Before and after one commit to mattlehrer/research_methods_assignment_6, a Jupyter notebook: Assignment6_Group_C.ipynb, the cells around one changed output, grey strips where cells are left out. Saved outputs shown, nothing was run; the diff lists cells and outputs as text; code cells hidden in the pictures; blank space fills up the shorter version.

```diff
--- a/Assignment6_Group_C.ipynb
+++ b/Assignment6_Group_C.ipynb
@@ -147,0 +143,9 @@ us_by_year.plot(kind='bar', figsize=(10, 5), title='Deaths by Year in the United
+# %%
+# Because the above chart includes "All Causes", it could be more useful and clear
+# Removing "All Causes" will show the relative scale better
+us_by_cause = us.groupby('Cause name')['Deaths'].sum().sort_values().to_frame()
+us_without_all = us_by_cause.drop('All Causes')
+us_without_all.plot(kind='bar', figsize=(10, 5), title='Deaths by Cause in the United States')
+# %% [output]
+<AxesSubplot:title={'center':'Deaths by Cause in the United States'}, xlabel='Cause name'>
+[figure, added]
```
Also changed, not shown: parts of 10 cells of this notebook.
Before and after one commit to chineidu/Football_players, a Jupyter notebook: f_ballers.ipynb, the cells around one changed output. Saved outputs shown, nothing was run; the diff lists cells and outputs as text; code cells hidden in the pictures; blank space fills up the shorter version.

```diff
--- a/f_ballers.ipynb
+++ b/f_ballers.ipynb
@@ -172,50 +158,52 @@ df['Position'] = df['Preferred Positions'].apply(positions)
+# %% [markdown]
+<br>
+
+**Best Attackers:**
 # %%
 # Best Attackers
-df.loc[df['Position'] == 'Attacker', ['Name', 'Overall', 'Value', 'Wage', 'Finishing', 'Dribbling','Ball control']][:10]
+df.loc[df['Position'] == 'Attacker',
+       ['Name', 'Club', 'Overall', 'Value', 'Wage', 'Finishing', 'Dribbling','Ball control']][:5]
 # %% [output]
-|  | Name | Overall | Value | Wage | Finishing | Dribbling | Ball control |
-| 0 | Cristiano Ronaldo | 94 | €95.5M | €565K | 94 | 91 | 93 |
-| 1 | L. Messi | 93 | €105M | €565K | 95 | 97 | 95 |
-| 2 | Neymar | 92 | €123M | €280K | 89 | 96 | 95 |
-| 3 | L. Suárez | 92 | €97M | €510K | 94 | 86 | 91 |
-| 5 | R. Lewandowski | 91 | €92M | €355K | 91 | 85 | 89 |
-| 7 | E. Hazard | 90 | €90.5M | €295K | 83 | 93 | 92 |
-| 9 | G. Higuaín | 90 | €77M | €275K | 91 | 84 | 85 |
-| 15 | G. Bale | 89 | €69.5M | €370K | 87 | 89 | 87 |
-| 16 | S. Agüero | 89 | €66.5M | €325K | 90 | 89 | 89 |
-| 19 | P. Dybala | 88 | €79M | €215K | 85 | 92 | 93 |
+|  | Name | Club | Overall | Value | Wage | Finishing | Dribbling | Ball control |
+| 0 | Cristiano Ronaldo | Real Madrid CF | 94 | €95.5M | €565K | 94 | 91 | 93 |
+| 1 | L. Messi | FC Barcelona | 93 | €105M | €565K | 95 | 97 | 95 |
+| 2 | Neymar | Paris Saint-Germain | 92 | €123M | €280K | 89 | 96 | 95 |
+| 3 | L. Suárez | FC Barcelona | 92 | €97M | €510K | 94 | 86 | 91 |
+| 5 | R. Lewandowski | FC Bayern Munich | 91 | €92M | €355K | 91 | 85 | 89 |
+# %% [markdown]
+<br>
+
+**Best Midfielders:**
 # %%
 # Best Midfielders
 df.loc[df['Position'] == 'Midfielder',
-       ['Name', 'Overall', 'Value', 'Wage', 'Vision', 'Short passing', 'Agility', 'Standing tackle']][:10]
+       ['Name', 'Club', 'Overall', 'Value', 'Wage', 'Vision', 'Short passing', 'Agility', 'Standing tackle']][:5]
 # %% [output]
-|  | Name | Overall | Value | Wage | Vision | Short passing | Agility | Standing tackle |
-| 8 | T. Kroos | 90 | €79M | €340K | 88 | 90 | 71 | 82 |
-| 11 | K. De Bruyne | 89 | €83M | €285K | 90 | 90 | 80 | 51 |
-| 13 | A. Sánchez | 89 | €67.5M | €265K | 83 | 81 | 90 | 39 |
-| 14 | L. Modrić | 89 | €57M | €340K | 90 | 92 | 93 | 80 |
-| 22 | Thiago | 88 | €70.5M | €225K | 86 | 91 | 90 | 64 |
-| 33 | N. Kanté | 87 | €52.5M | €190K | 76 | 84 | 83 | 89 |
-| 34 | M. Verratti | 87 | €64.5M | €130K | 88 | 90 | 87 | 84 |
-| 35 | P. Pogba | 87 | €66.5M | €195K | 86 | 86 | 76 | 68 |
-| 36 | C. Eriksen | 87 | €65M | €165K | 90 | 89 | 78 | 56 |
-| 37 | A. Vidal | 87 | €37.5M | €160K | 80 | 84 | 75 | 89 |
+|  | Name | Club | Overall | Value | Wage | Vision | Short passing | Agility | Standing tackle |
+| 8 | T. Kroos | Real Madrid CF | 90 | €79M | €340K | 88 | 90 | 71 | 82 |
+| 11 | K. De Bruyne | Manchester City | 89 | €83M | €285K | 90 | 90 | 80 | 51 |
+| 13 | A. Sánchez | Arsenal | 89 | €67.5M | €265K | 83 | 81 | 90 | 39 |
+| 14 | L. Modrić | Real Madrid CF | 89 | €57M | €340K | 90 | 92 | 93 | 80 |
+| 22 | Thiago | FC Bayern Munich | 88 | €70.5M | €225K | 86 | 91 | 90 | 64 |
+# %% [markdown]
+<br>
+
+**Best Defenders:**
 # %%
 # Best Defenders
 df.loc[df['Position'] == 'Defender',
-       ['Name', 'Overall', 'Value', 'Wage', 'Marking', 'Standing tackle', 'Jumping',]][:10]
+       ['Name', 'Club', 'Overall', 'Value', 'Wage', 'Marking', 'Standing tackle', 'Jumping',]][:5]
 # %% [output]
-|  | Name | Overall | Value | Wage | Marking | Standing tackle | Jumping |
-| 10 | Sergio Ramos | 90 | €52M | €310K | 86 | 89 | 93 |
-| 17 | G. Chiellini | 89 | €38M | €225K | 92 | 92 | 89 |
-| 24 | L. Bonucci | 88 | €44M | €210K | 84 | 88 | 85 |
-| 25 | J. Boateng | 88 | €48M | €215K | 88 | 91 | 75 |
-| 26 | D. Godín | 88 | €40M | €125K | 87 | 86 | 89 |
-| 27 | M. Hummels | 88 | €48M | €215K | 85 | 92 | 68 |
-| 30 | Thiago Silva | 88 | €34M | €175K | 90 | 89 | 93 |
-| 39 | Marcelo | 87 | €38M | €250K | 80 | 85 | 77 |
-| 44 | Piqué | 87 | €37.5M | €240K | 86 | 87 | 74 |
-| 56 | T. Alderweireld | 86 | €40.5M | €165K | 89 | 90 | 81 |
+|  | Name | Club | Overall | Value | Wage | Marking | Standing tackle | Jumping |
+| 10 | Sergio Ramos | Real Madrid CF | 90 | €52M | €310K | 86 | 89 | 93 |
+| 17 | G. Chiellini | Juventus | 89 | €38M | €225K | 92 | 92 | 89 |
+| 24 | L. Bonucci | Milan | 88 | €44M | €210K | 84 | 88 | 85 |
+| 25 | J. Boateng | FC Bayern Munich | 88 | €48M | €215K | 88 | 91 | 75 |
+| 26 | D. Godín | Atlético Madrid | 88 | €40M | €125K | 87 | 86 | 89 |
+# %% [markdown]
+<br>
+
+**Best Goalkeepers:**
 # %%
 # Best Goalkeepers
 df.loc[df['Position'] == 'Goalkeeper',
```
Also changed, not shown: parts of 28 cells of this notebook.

------------------------------------------------------------------------

Return every line of the listing above that contains "Thiago".

-| 22 | Thiago | 88 | €70.5M | €225K | 86 | 91 | 90 | 64 |
+| 22 | Thiago | FC Bayern Munich | 88 | €70.5M | €225K | 86 | 91 | 90 | 64 |
-| 30 | Thiago Silva | 88 | €34M | €175K | 90 | 89 | 93 |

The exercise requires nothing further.